## [TASK REQUIREMENTS]
Give back an exact copy of the lines below, from the first through the line with "docs/company/metrics/funnel-log.csv, 3 other files."; please stop there.

───── DATASET

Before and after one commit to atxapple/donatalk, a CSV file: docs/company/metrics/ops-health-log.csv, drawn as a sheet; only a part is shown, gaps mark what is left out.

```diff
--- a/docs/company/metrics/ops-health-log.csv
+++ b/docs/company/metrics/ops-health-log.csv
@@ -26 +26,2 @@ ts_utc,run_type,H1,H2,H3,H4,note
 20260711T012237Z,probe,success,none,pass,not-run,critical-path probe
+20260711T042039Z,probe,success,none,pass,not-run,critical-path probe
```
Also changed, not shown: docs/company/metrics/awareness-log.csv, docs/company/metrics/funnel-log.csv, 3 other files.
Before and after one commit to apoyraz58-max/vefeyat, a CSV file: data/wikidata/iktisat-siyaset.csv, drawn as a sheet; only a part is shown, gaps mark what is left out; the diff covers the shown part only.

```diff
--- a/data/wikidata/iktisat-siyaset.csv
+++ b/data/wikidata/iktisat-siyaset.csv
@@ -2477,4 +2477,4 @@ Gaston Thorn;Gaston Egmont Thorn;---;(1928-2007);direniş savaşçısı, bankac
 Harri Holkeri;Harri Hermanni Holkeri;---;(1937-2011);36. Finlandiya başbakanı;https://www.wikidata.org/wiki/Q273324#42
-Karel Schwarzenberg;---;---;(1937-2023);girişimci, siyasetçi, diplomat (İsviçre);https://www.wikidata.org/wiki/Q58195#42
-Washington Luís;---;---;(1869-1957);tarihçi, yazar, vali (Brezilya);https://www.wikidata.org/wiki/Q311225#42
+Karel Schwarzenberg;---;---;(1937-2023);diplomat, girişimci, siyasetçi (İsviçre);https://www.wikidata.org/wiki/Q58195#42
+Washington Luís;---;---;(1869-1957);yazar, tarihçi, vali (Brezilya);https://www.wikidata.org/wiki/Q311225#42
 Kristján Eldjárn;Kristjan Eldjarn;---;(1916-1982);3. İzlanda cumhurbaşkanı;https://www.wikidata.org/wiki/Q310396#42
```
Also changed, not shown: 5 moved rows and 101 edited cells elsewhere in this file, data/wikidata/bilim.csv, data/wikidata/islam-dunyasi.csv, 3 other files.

──────────

## [WRITTEN ANSWER]
Before and after one commit to atxapple/donatalk, a CSV file: docs/company/metrics/ops-health-log.csv, drawn as a sheet; only a part is shown, gaps mark what is left out.

```diff
--- a/docs/company/metrics/ops-health-log.csv
+++ b/docs/company/metrics/ops-health-log.csv
@@ -26 +26,2 @@ ts_utc,run_type,H1,H2,H3,H4,note
 20260711T012237Z,probe,success,none,pass,not-run,critical-path probe
+20260711T042039Z,probe,success,none,pass,not-run,critical-path probe
```
Also changed, not shown: docs/company/metrics/awareness-log.csv, docs/company/metrics/funnel-log.csv, 3 other files.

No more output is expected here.